Indeed, when I’m testing selectivity on portable shortwave radios, I’ll often tune to Radio Australia and wait for CRI to fire up on 9570 kHz. If the portable radio can still lock onto Radio Australia after CRI is on the air–or, better yet, if an upper side band sync lock can eliminate all traces of CRI–I know the receiver has decent selectivity.

This morning, when CRI began transmitting at 1200 UTC, their signal completely wiped out every trace of Radio Australia. Though the SLR-M’s narrow AM filter is still quite wide, it can typically cope with the adjacent CRI carrier.

I fired up the TitanSDR to see what CRI’s signal looked like on a spectrum display–here’s what I found:

China-Radio-International-Bandwidth

CRI’s AM bandwidth was 30+ kHz wide! 

In my book, that was an abusive use of the band.

This was, by no means, an isolated event. It was just particularly annoying for me this morning as I was enjoying a good cup of coffee and the morning ABC news.

I’ll send a message to CRI and RHC about this, but I have my doubts anyone will take action.

Okay–sorry about the rant!

Listening to the Voice of Greece on the Signal Corps BC-348-Q

SignalCorps-BC-348-Q

Yesterday evening, I warmed up my Signal Corps BC-348-Q and tuned to 9,420 kHz to see if the Voice of Greece happened to be on the air.

Fortunately, I was rewarded with a strong signal from Avlis.

The ‘348 did a fine job playing all that lovely Greek music, too. Though the WWII era ‘348 was never intended to be an HF broadcast band receiver, when paired with a good speaker, it sounds pretty darn amazing!

Here’s a short video (apologies for the dark image):

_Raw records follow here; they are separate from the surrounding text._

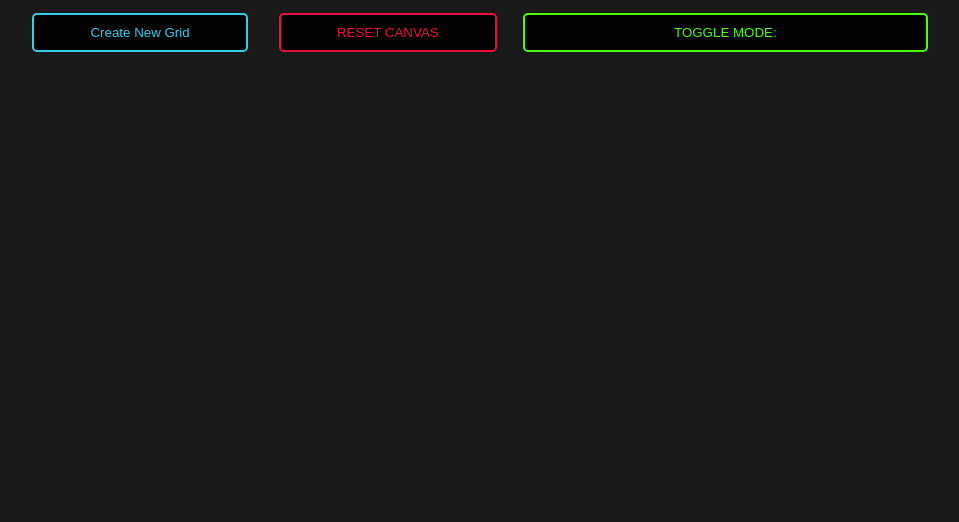
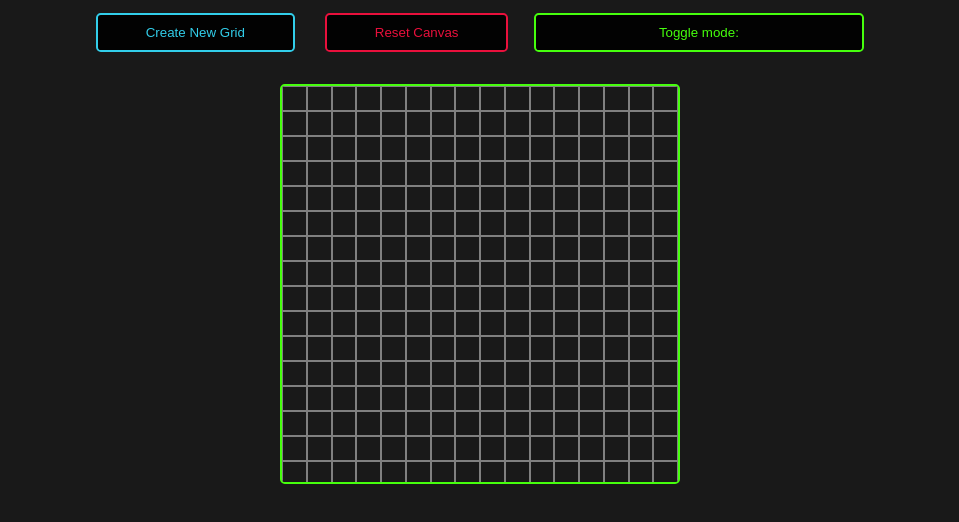
Before and after one commit to Techron254/Etch-a-sketch, a plain HTML site: page index.html in a window 1280 px wide. Shown: the part 44-566 px from the top of the page, without its empty margins (160-1119 px from the left). Drawn offline with Linux system fonts and the light colour scheme; a web font is replaced by a local one.

Commit message:
create our grid using flexbox

```diff
--- a/index.html
+++ b/index.html
@@ -18,11 +18,10 @@
         <h1>ETCH-A-SKETCH</h1>
         <div class="buttons">
             <button id="button-one">Create New Grid</button>
-            <BUtton id="button-two">RESET CANVAS</BUtton>
-            <BUtton id="button-three">TOGGLE MODE: </BUtton>
+            <BUtton id="button-two">Reset Canvas</Canvas></BUtton>
+            <BUtton id="button-three">Toggle mode: <span id="toggle"></span> </BUtton>
         </div>
         <div class="canvas">
-
 
 
         </div>
--- a/main.js
+++ b/main.js
@@ -0,0 +1,19 @@
+const canvas = document.querySelector('.canvas');
+let canvasWidth = 400;
+let canvasHeight = 400;
+canvas.style.width = `${canvasWidth}px`;
+canvas.style.height = `${canvasHeight}px`;
+let cellsNumber = 10;
+
+function CreateGridCells(cellsNumber){
+
+    for (let i = 1; i <= cellsNumber * cellsNumber; i++){
+        const cell = document.createElement('div');
+        cell.classList.add('cell');
+        canvas.appendChild(cell);
+        cell.style.cssText = 'border: 0.5px solid gray; flex-grow: 1';
+        cell.style.width = `${(canvasWidth/cellsNumber)-1}px`;
+        cell.style.height = `${(canvasHeight/cellsNumber)}px`;
+        }
+}
+  CreateGridCells(16);
--- a/style.css
+++ b/style.css
@@ -22,7 +22,7 @@ h1{
     margin-bottom: 1rem;
     display: flex;
     justify-content: center;
-    width:70%;
+    width:60%;
     margin: 1rem auto;
     gap: 2vw;
 }
@@ -54,3 +54,11 @@ h1{
     padding: 10px;
     flex-grow: 3;
 }
+.canvas{
+    border: 2px solid rgb(70, 255, 13);
+    border-radius: 0.3rem;
+    margin: 2rem auto;
+    display: flex;
+    flex-wrap: wrap;
+    overflow: hidden;
+}
```
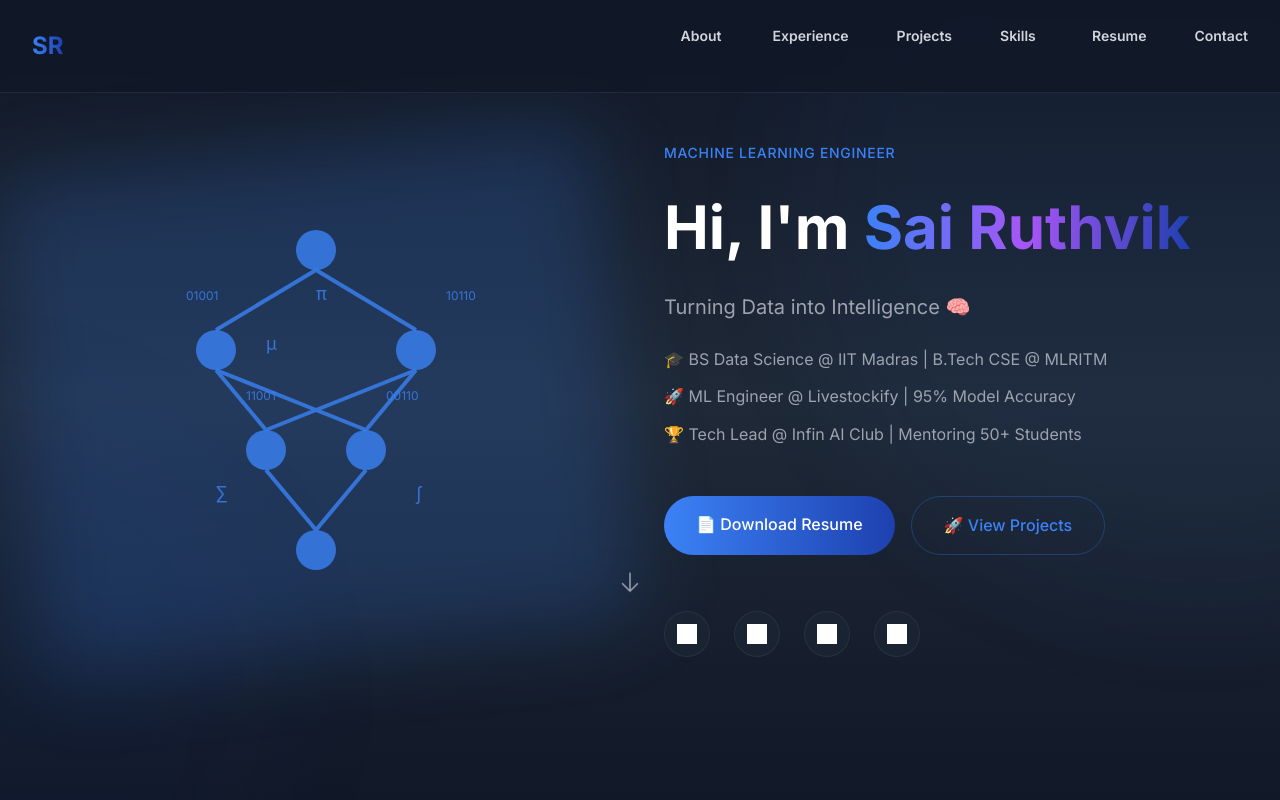
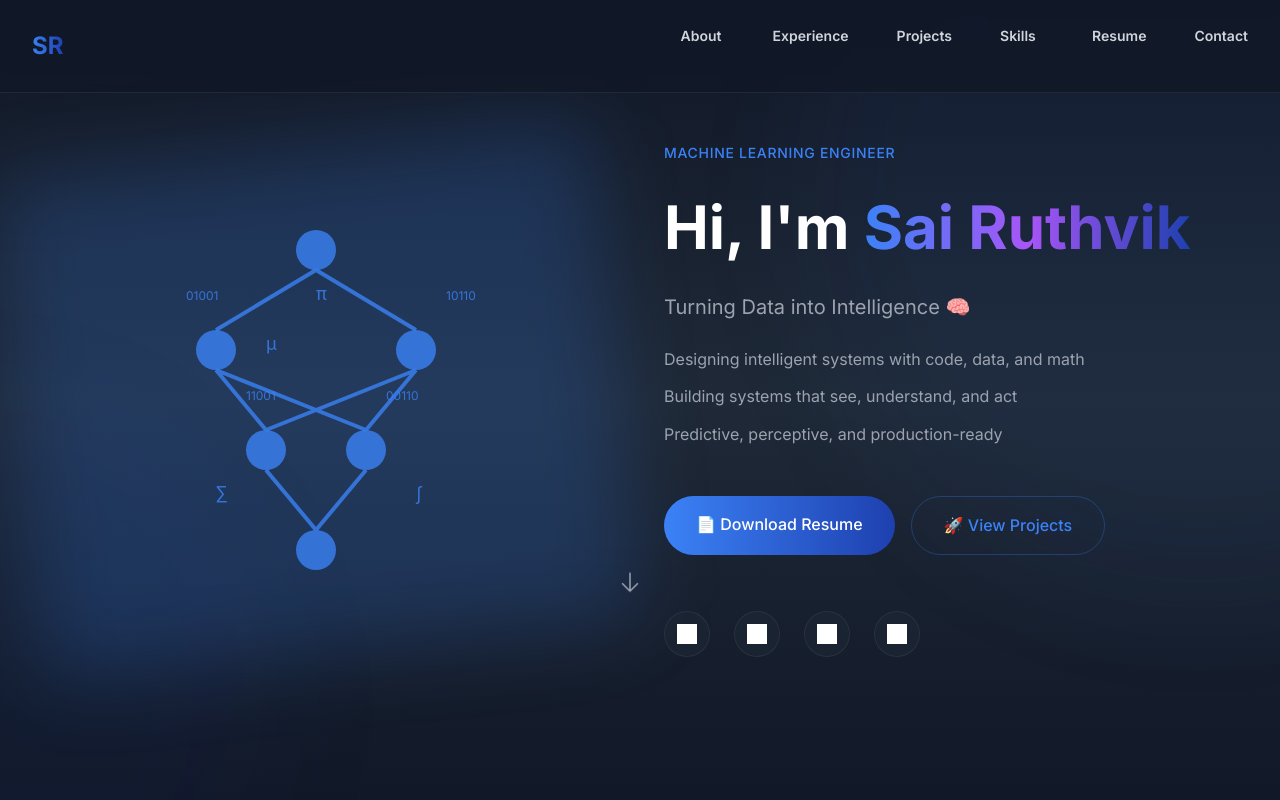
Before and after one commit to hawkh/personal-portfolio, a React (Vite) app: page / in a window 1280 px wide. Shown: the top 800 px of the page. Built offline with nearby package versions, Linux system fonts and the light colour scheme; grey boxes are pictures that could not be loaded; a web font is replaced by a local one.

Commit message:
Update Hero.tsx

```diff
--- a/src/components/Hero.tsx
+++ b/src/components/Hero.tsx
@@ -105,9 +105,10 @@ export default function Hero() {
               transition={{ delay: 0.5 }}
               className="space-y-3 text-gray-400"
             >
-              <p>🎓 BS Data Science @ IIT Madras | B.Tech CSE @ MLRITM</p>
-              <p>🚀 ML Engineer @ Livestockify | 95% Model Accuracy</p>
-              <p>🏆 Tech Lead @ Infin AI Club | Mentoring 50+ Students</p>
+              <p>Designing intelligent systems with code, data, and math</p>
+              <p>Building systems that see, understand, and act</p>
+              <p>Predictive, perceptive, and production-ready</p>
+
             </motion.div>
 
             <motion.div
```
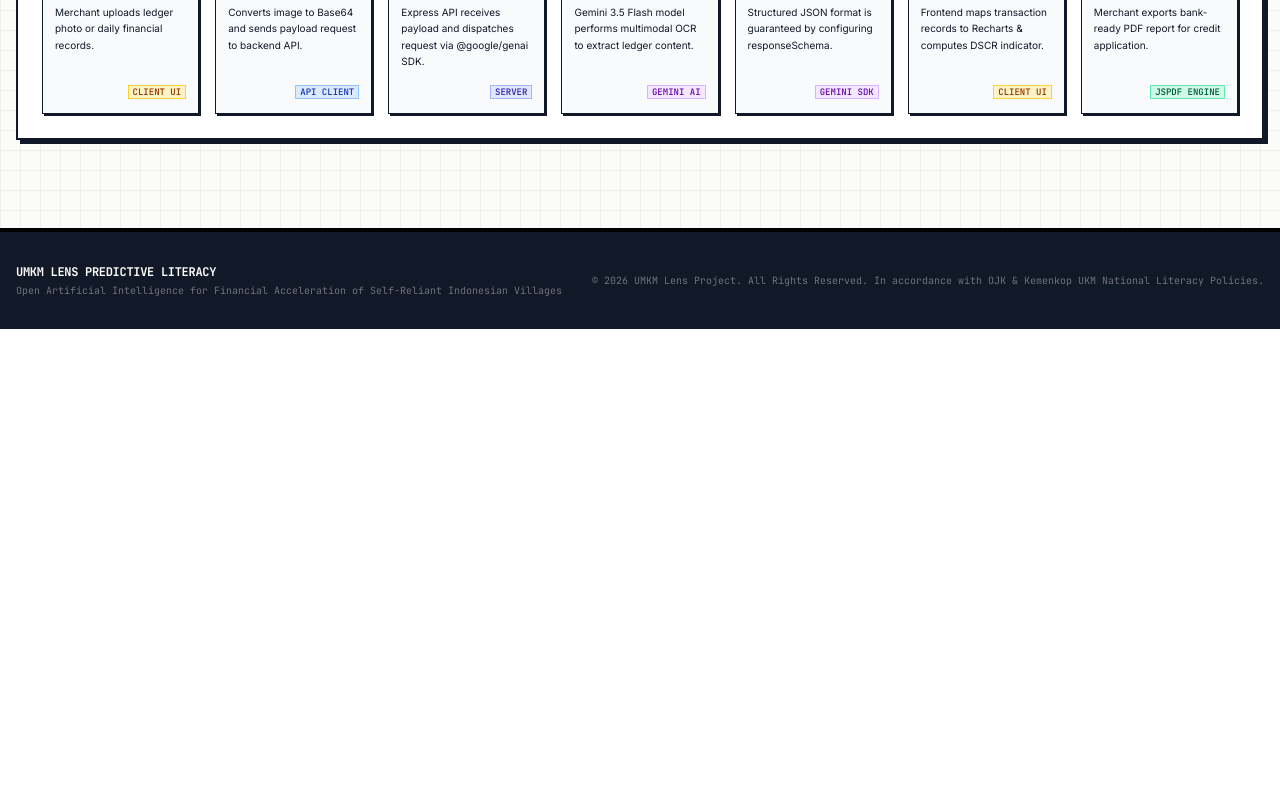
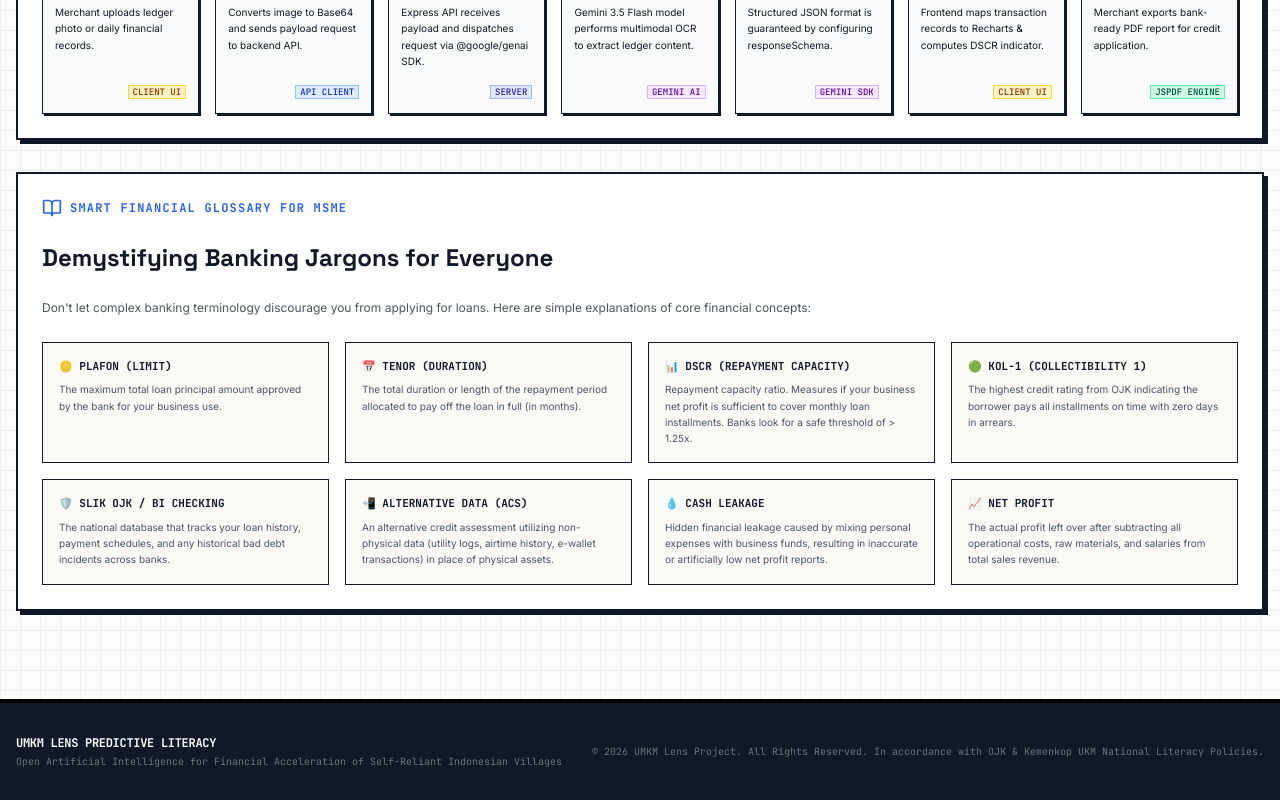
Before and after one commit to rafifernandaa/umkm-lens, a React (Vite) app: page / in a window 1280 px wide. Shown: the part 930-1730 px from the top of the page. Before the commit the page ends 1259 px from the top, so only its background shows below. Built offline with nearby package versions, Linux system fonts and the light colour scheme.

Commit message:
feat: add Smart Financial Glossary section in About tab for micro-merchants

```diff
--- a/src/App.tsx
+++ b/src/App.tsx
@@ -1388,6 +1388,106 @@ export default function App() {
                       <span className="text-[9px] font-mono bg-emerald-100 text-emerald-800 px-1 border border-emerald-300 font-semibold uppercase">jsPDF Engine</span>
                     </div>
                   </div>
+                </div>
+              </div>
+            </div>
+
+            {/* Financial Glossary Section */}
+            <div className="bg-white border-2 border-ink p-6 shadow-[4px_4px_0px_0px_#111827] space-y-6">
+              <div className="flex items-center gap-2">
+                <BookOpen className="w-5 h-5 text-blueprint" />
+                <span className="text-xs font-mono text-blueprint uppercase tracking-widest font-bold">
+                  {t("KAMUS ISTILAH KEUANGAN UMKM", "SMART FINANCIAL GLOSSARY FOR MSME")}
+                </span>
+              </div>
+              <h3 className="text-2xl font-display font-bold text-ink mt-1">
+                {t("Memahami Istilah Perbankan dengan Mudah", "Demystifying Banking Jargons for Everyone")}
+              </h3>
+              <p className="text-xs text-gray-600 leading-relaxed font-sans">
+                {t("Jangan biarkan istilah perbankan yang rumit menghalangi langkah Anda memohon Kredit Usaha Rakyat (KUR). Berikut penjelasan sederhana mengenai konsep finansial utama:",
+                  "Don't let complex banking terminology discourage you from applying for loans. Here are simple explanations of core financial concepts:")}
+              </p>
+
+              <div className="grid grid-cols-1 md:grid-cols-2 lg:grid-cols-3 xl:grid-cols-4 gap-4 font-sans text-xs">
+                {/* Term 1 */}
+                <div className="border border-ink p-4 space-y-2 bg-[#FAF9F6]">
+                  <h4 className="font-bold text-ink uppercase text-[11px] font-mono flex items-center gap-1.5">
+                    🪙 {t("Plafon", "Plafon (Limit)")}
+                  </h4>
+                  <p className="text-[10px] text-gray-600 leading-relaxed">
+                    {t("Batas jumlah total uang pinjaman maksimal yang disetujui bank untuk dapat Anda gunakan.",
+                      "The maximum total loan principal amount approved by the bank for your business use.")}
+                  </p>
+                </div>
+                {/* Term 2 */}
+                <div className="border border-ink p-4 space-y-2 bg-[#FAF9F6]">
+                  <h4 className="font-bold text-ink uppercase text-[11px] font-mono flex items-center gap-1.5">
+                    📅 {t("Tenor", "Tenor (Duration)")}
+                  </h4>
+                  <p className="text-[10px] text-gray-600 leading-relaxed">
+                    {t("Jangka waktu atau lamanya periode mencicil yang diberikan bank untuk melunasi hutang Anda (dalam bulan).",
+                      "The total duration or length of the repayment period allocated to pay off the loan in full (in months).")}
+                  </p>
+                </div>
+                {/* Term 3 */}
+                <div className="border border-ink p-4 space-y-2 bg-[#FAF9F6]">
+                  <h4 className="font-bold text-ink uppercase text-[11px] font-mono flex items-center gap-1.5">
+                    📊 {t("DSCR (Rasio Cicilan)", "DSCR (Repayment Capacity)")}
+                  </h4>
+                  <p className="text-[10px] text-gray-600 leading-relaxed">
+                    {t("Kapasitas bayar. Menilai apakah laba bersih usaha bulanan Anda cukup untuk membayar cicilan bank bulanan secara aman. Bank menyukai rasio di atas 1.25x.",
+                      "Repayment capacity ratio. Measures if your business net profit is sufficient to cover monthly loan installments. Banks look for a safe threshold of > 1.25x.")}
+                  </p>
+                </div>
+                {/* Term 4 */}
+                <div className="border border-ink p-4 space-y-2 bg-[#FAF9F6]">
+                  <h4 className="font-bold text-ink uppercase text-[11px] font-mono flex items-center gap-1.5">
+                    🟢 {t("KOL-1 (Kolektibilitas 1)", "KOL-1 (Collectibility 1)")}
+                  </h4>
+                  <p className="text-[10px] text-gray-600 leading-relaxed">
+                    {t("Peringkat skor kredit terbaik dari OJK. Menandakan Anda selalu membayar cicilan hutang tepat waktu tanpa terlambat satu hari pun.",
+                      "The highest credit rating from OJK indicating the borrower pays all installments on time with zero days in arrears.")}
+                  </p>
+                </div>
+                {/* Term 5 */}
+                <div className="border border-ink p-4 space-y-2 bg-[#FAF9F6]">
+                  <h4 className="font-bold text-ink uppercase text-[11px] font-mono flex items-center gap-1.5">
+                    🛡️ {t("SLIK OJK / BI Checking", "SLIK OJK / BI Checking")}
+                  </h4>
+                  <p className="text-[10px] text-gray-600 leading-relaxed">
+                    {t("Sistem database nasional yang melacak riwayat kelancaran pinjaman atau riwayat kredit macet Anda di masa lalu.",
+                      "The national database that tracks your loan history, payment schedules, and any historical bad debt incidents across banks.")}
+                  </p>
+                </div>
+                {/* Term 6 */}
+                <div className="border border-ink p-4 space-y-2 bg-[#FAF9F6]">
+                  <h4 className="font-bold text-ink uppercase text-[11px] font-mono flex items-center gap-1.5">
+                    📲 {t("Data Alternatif (ACS)", "Alternative Data (ACS)")}
+                  </h4>
+                  <p className="text-[10px] text-gray-600 leading-relaxed">
+                    {t("Penilaian kelayakan kredit alternatif menggunakan data non-fisik seperti tagihan listrik PLN, pulsa, dan e-wallet sebagai pengganti jaminan fisik.",
+                      "An alternative credit assessment utilizing non-physical data (utility logs, airtime history, e-wallet transactions) in place of physical assets.")}
+                  </p>
+                </div>
+                {/* Term 7 */}
+                <div className="border border-ink p-4 space-y-2 bg-[#FAF9F6]">
+                  <h4 className="font-bold text-ink uppercase text-[11px] font-mono flex items-center gap-1.5">
+                    💧 {t("Cash Leakage (Bocor Kas)", "Cash Leakage")}
+                  </h4>
+                  <p className="text-[10px] text-gray-600 leading-relaxed">
+                    {t("Terbuangnya uang usaha karena tercampurnya uang dapur pribadi dengan uang kas toko, sehingga mengaburkan profit bersih riil.",
+                      "Hidden financial leakage caused by mixing personal expenses with business funds, resulting in inaccurate or artificially low net profit reports.")}
+                  </p>
+                </div>
+                {/* Term 8 */}
+                <div className="border border-ink p-4 space-y-2 bg-[#FAF9F6]">
+                  <h4 className="font-bold text-ink uppercase text-[11px] font-mono flex items-center gap-1.5">
+                    📈 {t("Laba Bersih (Net Profit)", "Net Profit")}
+                  </h4>
+                  <p className="text-[10px] text-gray-600 leading-relaxed">
+                    {t("Uang bersih yang tersisa setelah seluruh pemasukan omset dikurangi total biaya operasional dan belanja bahan baku.",
+                      "The actual profit left over after subtracting all operational costs, raw materials, and salaries from total sales revenue.")}
+                  </p>
                 </div>
               </div>
             </div>
```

eBay Find: The RCA CRM-R6A communications receiver

RCA-CRM-R6A

Many thanks to SWLing Post contributor, Dan Robinson, who writes:

[Check out this] rarely seen RCA receiver:

http://ebay.to/23NHtYv

Thanks for the tip, Dan!

I just checked Fred Osterman’s Shortwave Receivers Past and Present.  It appears the CRM-R6A is a “double conversion super” with 16 tubes and typically weighs 92 lbs. They were manufactured in the US between 1965 – 1969 and cost $1795 when new. The CRM-R6A can be mounted in a rack, of course.

It’ll be interesting to see if someone meets the first bid amount of $750.

Regardless, that’s some serious heavy metal!